Five years later the burg was attacked by Pope Alexander IV's troops, and the inhabitants fled to a nearby Benedictine abbey. Later they were allowed to found a new settlement, called Codacchio, later, when other refugees from Dragonara arrived, christened Terra Maioris ("Major Land"), the modern Torremaggiore. This burg was later a fief of the counts of Sangro. It was destroyed by an earthquake on July 30, 1627. On March 17, 1862 a platoon of royal troops was defeated by the brigands of Carmine Crocco; 21 soldiers were killed, even their captain Francesco Richard.
Suppressed on 21 February 1580, its territory being used to establish the Roman Catholic Diocese of San Severo.
Residential Suffragan Bishops of Dragonara
(all Roman Rite)
- incomplete: first centuries unavailable
- Pietro (1318? – 1321?)
- Simone (1335? – ?)
- Pietro (1343.06.09 – death 1345), previously Bishop of Montemarano (1334 – 1343.06.09)
- Marino (1346.03.08 – ?)
- Bernardo (1348? – ?)
- Gualtiero de Copello, Dominican Order (O.P.) (1349.01.09 – ?)
- Giovanni da Troia (? – death 1363)
- Marchisano da Bologna, O.P. (1364.06.14 – 1366)
- Gerardo da Montefoscolo, Friars Minor (O.F.M.) (1367.11.08 – ?)
- Giovanni di Pietro da Piperno, O.P. (1372.06.21 – 1373.11.28), later Bishop of Trevico (1373.11.28 – ?)
- Bartolomeo Raimondi, Benedictine Order (O.S.B.) (1382 – 1392.08.21), later Bishop of Bologna (Italy) (1392.08.21 – death 1406.06.16)
- Giacomo (1392 – ?)
- Francesco Bardi, Augustinian Order (O.E.S.A.) (1399.01.28 – ?)
- Apostolic Administrator Nicola Tartagli, Cistercians (O. Cist.) (1438.08.01 – ?)
- Pietro (? – ?)
- Benedetto, O.E.S.A. (1451.07.23 – death 1482), previously Bishop of Isola (1451.05.28 – 1451.07.23)
- Giacomo Bruno (1519.05.20 – ?)
- Alfonso de Valdecabras (1551 – 1554), later Bishop of Capri (1551.08.21 – 1555)
- Luis Suárez (1554.10.01 – ?)
The diocese was nominally restored in 1968.

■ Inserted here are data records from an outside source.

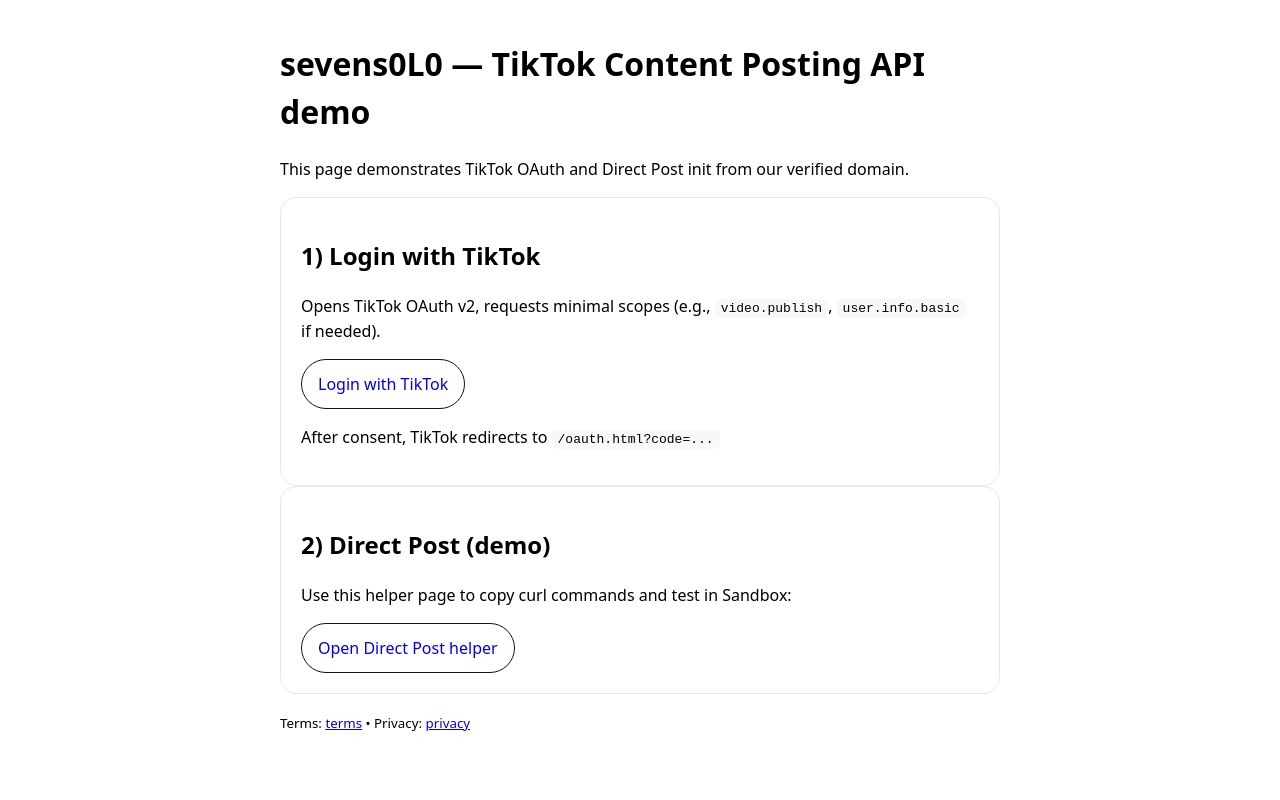
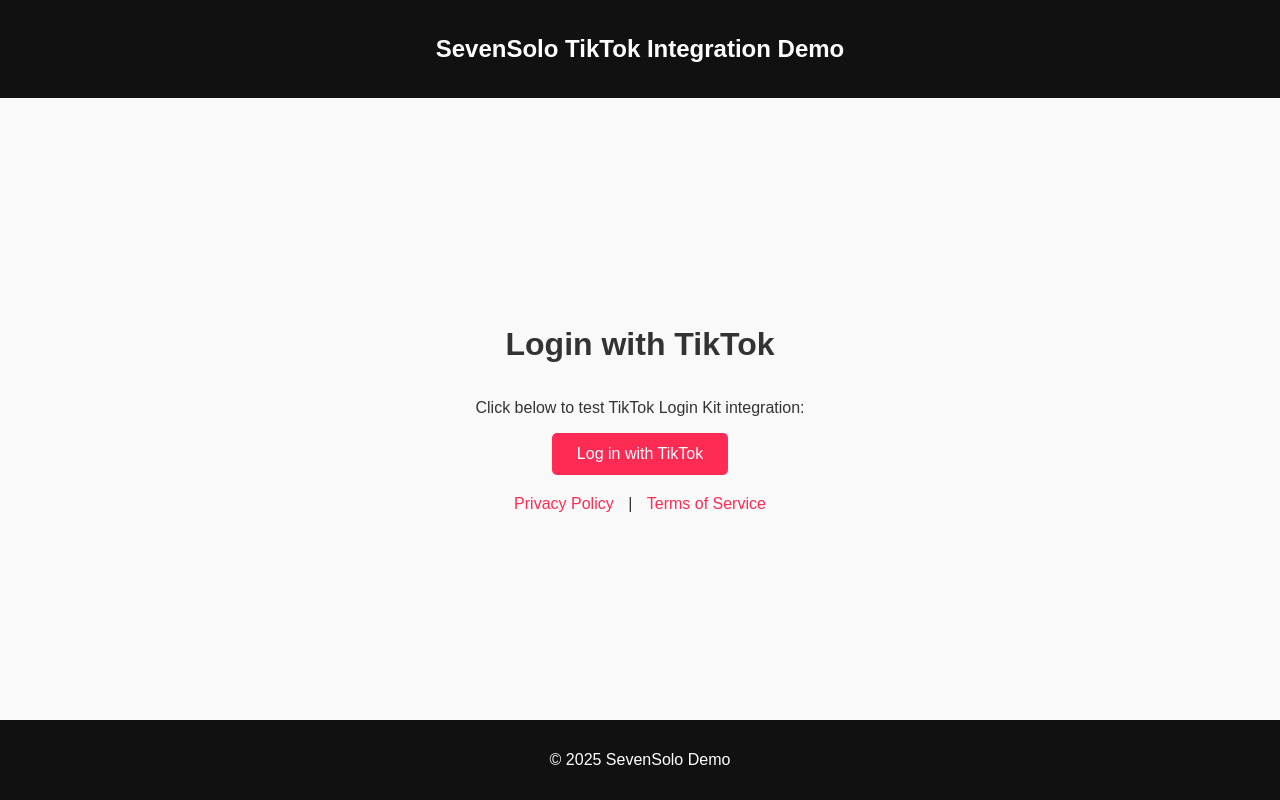
Before and after one commit to sevensolo/sevenS0L0-site, a plain HTML site: page index.html in a window 1280 px wide. Drawn offline with Linux system fonts and the light colour scheme.

Commit message:
Update index.html

```diff
--- a/index.html
+++ b/index.html
@@ -1,38 +1,85 @@
-<!doctype html>
+<!DOCTYPE html>
 <html lang="en">
 <head>
-  <meta charset="utf-8" />
-  <title>sevens0L0 • TikTok Demo</title>
-  <meta name="viewport" content="width=device-width, initial-scale=1" />
+  <meta charset="UTF-8">
+  <meta name="viewport" content="width=device-width, initial-scale=1.0">
+  <title>SevenSolo TikTok Integration Demo</title>
   <style>
-    body{font-family:system-ui,Arial,sans-serif;max-width:720px;margin:40px auto;padding:0 16px;line-height:1.5}
-    .card{border:1px solid #e5e7eb;border-radius:16px;padding:20px}
-    a.button{display:inline-block;padding:12px 16px;border-radius:999px;border:1px solid #111;text-decoration:none}
-    code{background:#f6f8fa;padding:2px 6px;border-radius:6px}
+    body {
+      font-family: Arial, sans-serif;
+      margin: 0;
+      padding: 0;
+      background: #f9f9f9;
+      color: #333;
+      display: flex;
+      flex-direction: column;
+      min-height: 100vh;
+    }
+    header, footer {
+      background: #111;
+      color: #fff;
+      padding: 15px;
+      text-align: center;
+    }
+    main {
+      flex: 1;
+      display: flex;
+      flex-direction: column;
+      justify-content: center;
+      align-items: center;
+      padding: 30px;
+    }
+    h1 {
+      margin-bottom: 20px;
+    }
+    .btn {
+      background-color: #fe2c55;
+      color: #fff;
+      border: none;
+      padding: 12px 25px;
+      font-size: 16px;
+      border-radius: 5px;
+      cursor: pointer;
+      text-decoration: none;
+      transition: background 0.3s ease;
+    }
+    .btn:hover {
+      background-color: #d62648;
+    }
+    .links {
+      margin-top: 20px;
+    }
+    .links a {
+      margin: 0 10px;
+      text-decoration: none;
+      color: #fe2c55;
+    }
+    .links a:hover {
+      text-decoration: underline;
+    }
   </style>
 </head>
 <body>
-  <h1>sevens0L0 — TikTok Content Posting API demo</h1>
-  <p>This page demonstrates TikTok OAuth and Direct Post init from our verified domain.</p>
+  <header>
+    <h2>SevenSolo TikTok Integration Demo</h2>
+  </header>
 
-  <div class="card">
-    <h2>1) Login with TikTok</h2>
-    <p>Opens TikTok OAuth v2, requests minimal scopes (e.g., <code>video.publish</code>, <code>user.info.basic</code> if needed).</p>
-    <!-- Replace YOUR_CLIENT_KEY and REDIRECT with your actual values registered in TikTok Dev Portal -->
-    <a class="button" href="https://www.tiktok.com/v2/auth/authorize/?client_key=awawqfqioo1vqlws&scope=video.publish%2Cuser.info.basic&response_type=code&redirect_uri=https%3A%2F%2Fsevensolo.github.io%2FsevenS0L0-site%2Foauth.html&state=demo">
-      Login with TikTok
+  <main>
+    <h1>Login with TikTok</h1>
+    <p>Click below to test TikTok Login Kit integration:</p>
+    <a class="btn"
+       href="https://www.tiktok.com/v2/auth/authorize/?client_key=awawqfqioo1vqlws&scope=user.info.basic&response_type=code&redirect_uri=https://sevensolo.github.io/sevenS0L0-site/">
+       Log in with TikTok
     </a>
-    <p>After consent, TikTok redirects to <code>/oauth.html?code=...</code></p>
-  </div>
 
-  <div class="card">
-    <h2>2) Direct Post (demo)</h2>
-    <p>Use this helper page to copy curl commands and test in Sandbox:</p>
-    <a class="button" href="./upload-demo.html">Open Direct Post helper</a>
-  </div>
+    <div class="links">
+      <a href="privacy.md">Privacy Policy</a> |
+      <a href="terms.md">Terms of Service</a>
+    </div>
+  </main>
 
-  <p><small>
-    Terms: <a href="./terms.md">terms</a> • Privacy: <a href="./privacy.md">privacy</a>
-  </small></p>
+  <footer>
+    <p>© 2025 SevenSolo Demo</p>
+  </footer>
 </body>
 </html>
```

It has so far only had the following incumbent, albeit twice, both of the lowest (episcopal) and intermediary (archiepiscopal) ranks :
- Titular Bishop Szczepan Wesoły (1968.12.11 – 1994.02.07 see below) as Auxiliary Bishop of Gniezno (Gnesen, Poland)
- Titular Archbishop Szczepan Wesoły (see above 1994.02.07 – ...), promoted as emeritate
- The Castle of the Dukes of Sangro, built from a Norman tower, it has maintained the Renaissance appearance. It has four circular and two square towers, and a throne hall with a precious 17th-century fresco frieze. It is home to the archaeological exhibition of findings from Fiorentino.
- Chiesa matrice di San Nicola ("Mother Church of St. Nicholas", 13th century), built by the refugees from Fiorentino and Dragonara. It was rebuilt in 1631 after the earthquake.
- Church of Santa Maria della Strada (early 16th century).
- Sanctuary of Santa Maria della Fontana.
- Church of the Madonna di Loreto (16th century), erected by Albanian immigrants. It was rebuilt in 1627.
- Church of Santa Maria degli Angeli (17th century).
- Castle of "Fiorentino" (11th century), the place of the death of Staufian Emperor Frederick II.
- Castle of "Dragonara" (11th century).
- Rogerius of Apulia (c.1205–1266), medieval Roman Catholic monk and chronicler
- Luigi Rossi (1597–1653), musician
- Raimondo di Sangro (1710–1771), prince and scientist
- Nicola Fiani (1757–1799), patriot and radical, executed after the collapse of the Parthenopean Republic
- Fortune Gallo (1878–1970), opera impresario
- Nicola Sacco (1891–1927), anarchist, executed following a controversial American trial
- ‘Chi era Nicola Fiani?’, Liceo Ginnasio Statale “N. Fiani”, Torremaggiore.